While Lake Superior may not be an ocean, its unpredictable weather and ever-changing nature make it behave like one. The awe-inspiring experience it offers to the Upper Peninsula of Michigan is akin to what one would find on the coasts. I find myself at Black Rocks, an ancient rocky slab perched above Marquette’s shoreline in Michigan. It provides an excellent vantage point to witness the power of “Mother Superior,” as the locals affectionately call the lake. Standing on a narrow ledge, I’m astonished as a massive wave surges above my head, challenging my preconceived notions about lakes.
Previously, I had perceived the Midwest as a more subdued and uneventful part of the country. However, visiting the Upper Peninsula, I am determined to debunk my assumptions and spend a week immersing myself in the local culture, learning about everything from the term “Yooper” to the various ways of enjoying whitefish. Imagine Michigan’s mitten being tugged by Canada, and that’s where I find myself—Marquette.
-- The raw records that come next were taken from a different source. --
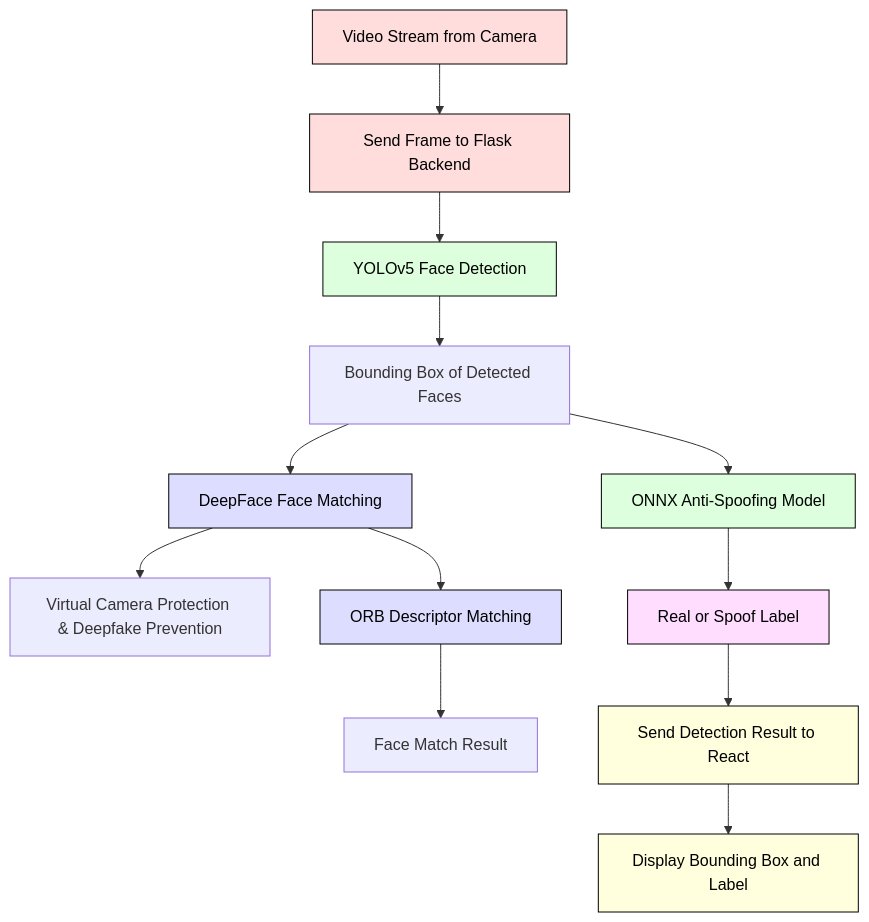
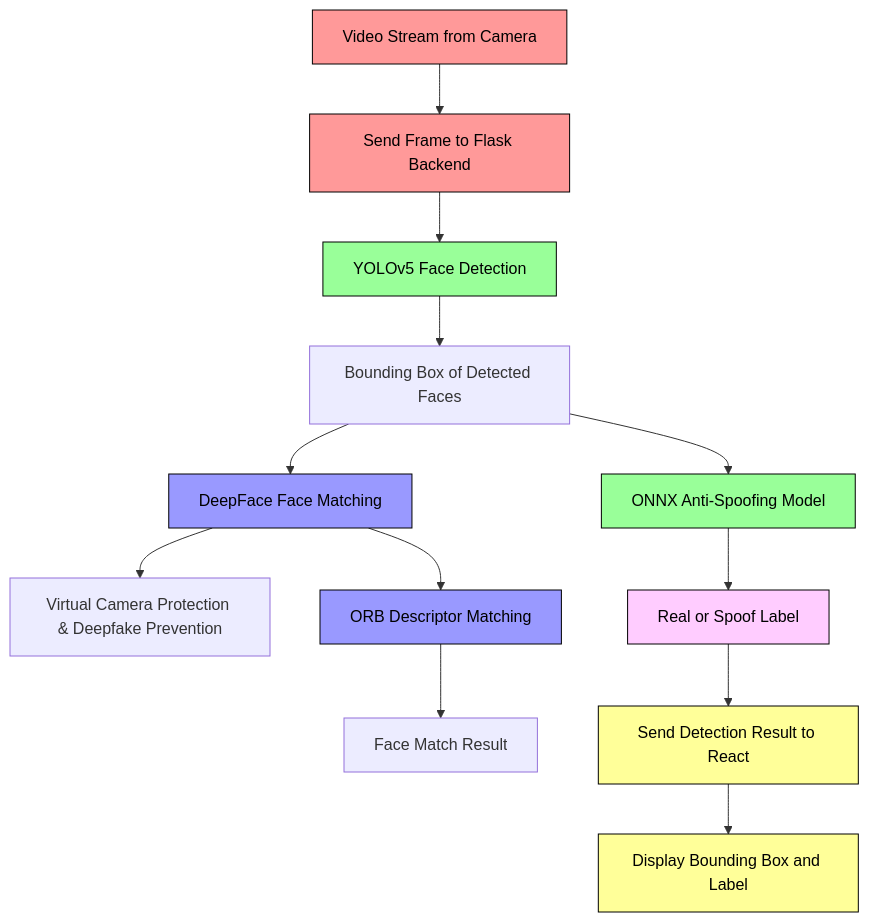
One commit to Tharun-selladurai/face_liveliness_web_platform changed the sixth of 6 diagrams in README.md. Above: the diagram before and after it, drawn with Mermaid. The commit also changed other lines of this file, not shown here.

````diff
--- a/README.md
+++ b/README.md
@@ -160,29 +155,29 @@
 ```mermaid
 %%{init: {'theme': 'default', 'themeVariables': {'edgeLabelBackground':'#ffffff', 'tertiaryColor':'#ffffff'}}}%%
 graph TD;
     A[Video Stream from Camera] --> B[Send Frame to Flask Backend]
     B --> C[YOLOv5 Face Detection]
     C --> D[Bounding Box of Detected Faces]
     D --> E[DeepFace Face Matching]
     E --> F[Virtual Camera Protection & Deepfake Prevention]
     E --> G[ORB Descriptor Matching]
     G --> H[Face Match Result]
     D --> I[ONNX Anti-Spoofing Model]
     I --> J[Real or Spoof Label]
     J --> K[Send Detection Result to React]
     K --> L[Display Bounding Box and Label]
     
     %% Define colors
-    classDef capture fill:#ffdddd,stroke:#000000,color:#000000;
-    classDef detect fill:#ddffdd,stroke:#000000,color:#000000;
-    classDef match fill:#ddddff,stroke:#000000,color:#000000;
-    classDef antiSpoof fill:#ffddff,stroke:#000000,color:#000000;
-    classDef display fill:#ffffdd,stroke:#000000,color:#000000;
+    classDef capture fill:#ff9999,stroke:#000000,color:#000000;
+    classDef detect fill:#99ff99,stroke:#000000,color:#000000;
+    classDef match fill:#9999ff,stroke:#000000,color:#000000;
+    classDef antiSpoof fill:#ffccff,stroke:#000000,color:#000000;
+    classDef display fill:#ffff99,stroke:#000000,color:#000000;
     
     %% Assign colors to nodes
     class A,B capture;
     class C,I detect;
     class E,G match;
     class J antiSpoof;
     class K,L display;
 ```
````
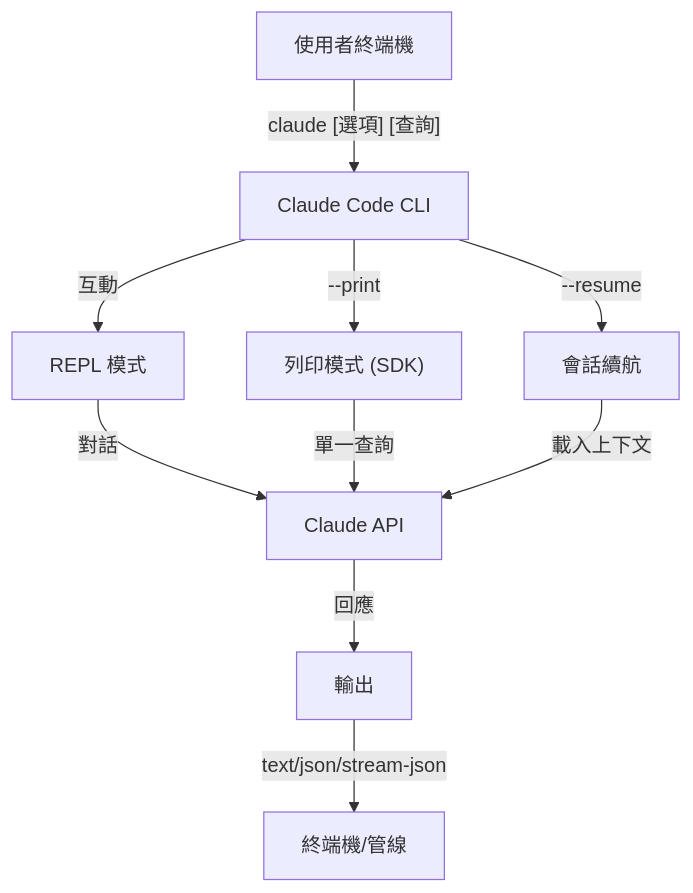
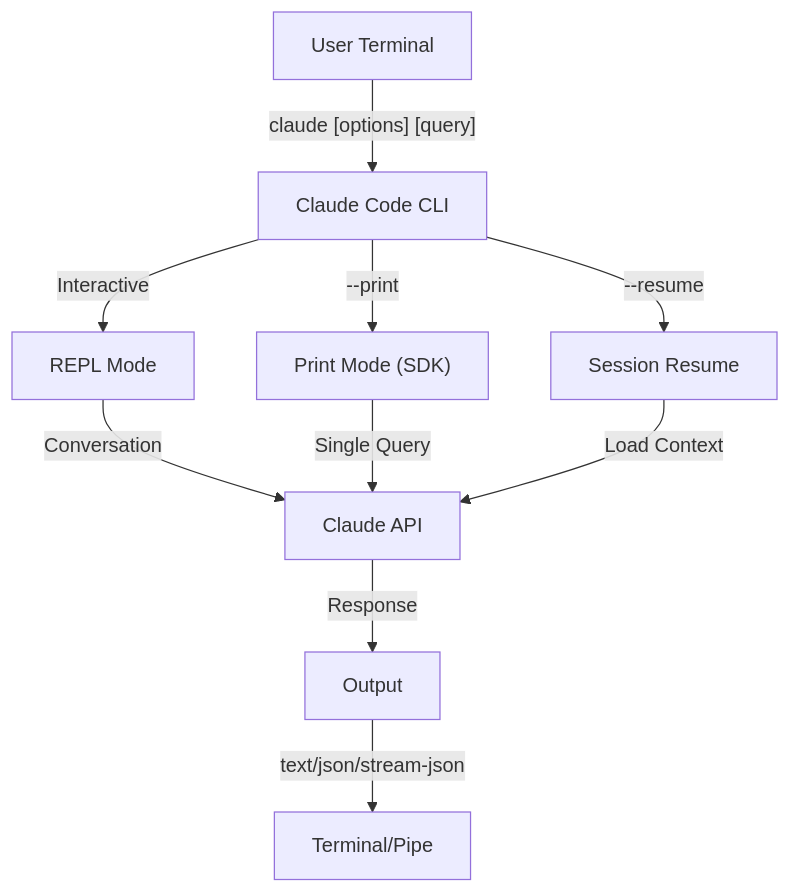
Before and after one commit to huckly/claude-howto-zh-tw: the first of 2 diagrams in 10-cli/README.md, drawn with Mermaid. The commit also changed other lines of this file, not shown here.

Commit message:
💻 10-cli：CLI 命令列介面 — 同步 v2.1.110

````diff
--- a/10-cli/README.md
+++ b/10-cli/README.md
@@ -14,12 +14,12 @@
 ```mermaid
 graph TD
-    A["使用者終端機"] -->|"claude [選項] [查詢]"| B["Claude Code CLI"]
-    B -->|互動| C["REPL 模式"]
-    B -->|"--print"| D["列印模式 (SDK)"]
-    B -->|"--resume"| E["會話續航"]
-    C -->|對話| F["Claude API"]
-    D -->|單一查詢| F
-    E -->|載入上下文| F
-    F -->|回應| G["輸出"]
-    G -->|text/json/stream-json| H["終端機/管線"]
+    A["User Terminal"] -->|"claude [options] [query]"| B["Claude Code CLI"]
+    B -->|Interactive| C["REPL Mode"]
+    B -->|"--print"| D["Print Mode (SDK)"]
+    B -->|"--resume"| E["Session Resume"]
+    C -->|Conversation| F["Claude API"]
+    D -->|Single Query| F
+    E -->|Load Context| F
+    F -->|Response| G["Output"]
+    G -->|text/json/stream-json| H["Terminal/Pipe"]
 ```
````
Marquette welcomes me with its charming main street adorned with vintage signs, historic architecture, and classic window displays. It’s a place where the past is cherished, evident in the towering historic ore dock—a relic of its once-thriving iron ore trade. Unlike some industrial towns that lose their identity in modern revitalization, Marquette has preserved its heritage while embracing a community of artists, restaurateurs, and shop owners who support and celebrate each other.
As I journey further north to Copper Harbor, the wilderness grows more profound, and the drive becomes a delightful distraction with stops like the Jampot, a bakery run by Catholic monks. Copper Harbor offers some of the world’s best mountain biking trails, where I discover the thrill of being in control of a roller-coaster-like ride. The allure of Lake Superior remains, and I get a closer look by kayaking through archways of colorful rock and exploring hidden coves.
Venturing into Isle Royale National Park by seaplane, I find myself in a place untouched by cars and roads, a true wilderness. The islands offer a chance to reconnect with nature, encounter moose, wolves, and other wildlife. Meeting Rolf Peterson, who has spent over five decades studying the wolf and moose populations, I am humbled by the dedication to understanding the rhythms of nature when human influence is minimized.
This journey to the Upper Peninsula has shattered the notion of it being tame. From the vibrant colors of the northern lights dancing over the crashing waves to monks baking pastries in remote places, the region embodies the untamed spirit of Michigan’s wild side.
Frequently Asked Questions (FAQs) about Michigan’s Upper Peninsula
Q: What is the Upper Peninsula of Michigan known for?
A: The Upper Peninsula of Michigan is known for its untamed beauty, with highlights including the powerful Lake Superior, ancient rock formations at Black Rocks in Marquette, and the wilderness of Isle Royale National Park.
Q: How is the town of Marquette unique?
A: Marquette stands out with its well-preserved history, vintage charm, and a community of artists, restaurateurs, and shop owners who support and uplift each other.
Q: What activities can be enjoyed in Copper Harbor?
A: Copper Harbor offers some of the world’s best mountain biking trails and opportunities for sea kayaking, providing a chance to immerse yourself in nature and enjoy the beauty of Lake Superior.
Q: What makes Isle Royale National Park special?
A: Isle Royale National Park is a remote and pristine wilderness, accessible only by sea or plane. It has no cars or roads, providing a unique experience for backpackers and wildlife enthusiasts.
Q: What is the significance of the International Dark Sky Park certification for Keweenaw Mountain Lodge?
A: Keweenaw Mountain Lodge’s International Dark Sky Park certification means it offers exceptional opportunities for stargazing and witnessing natural phenomena like the northern lights.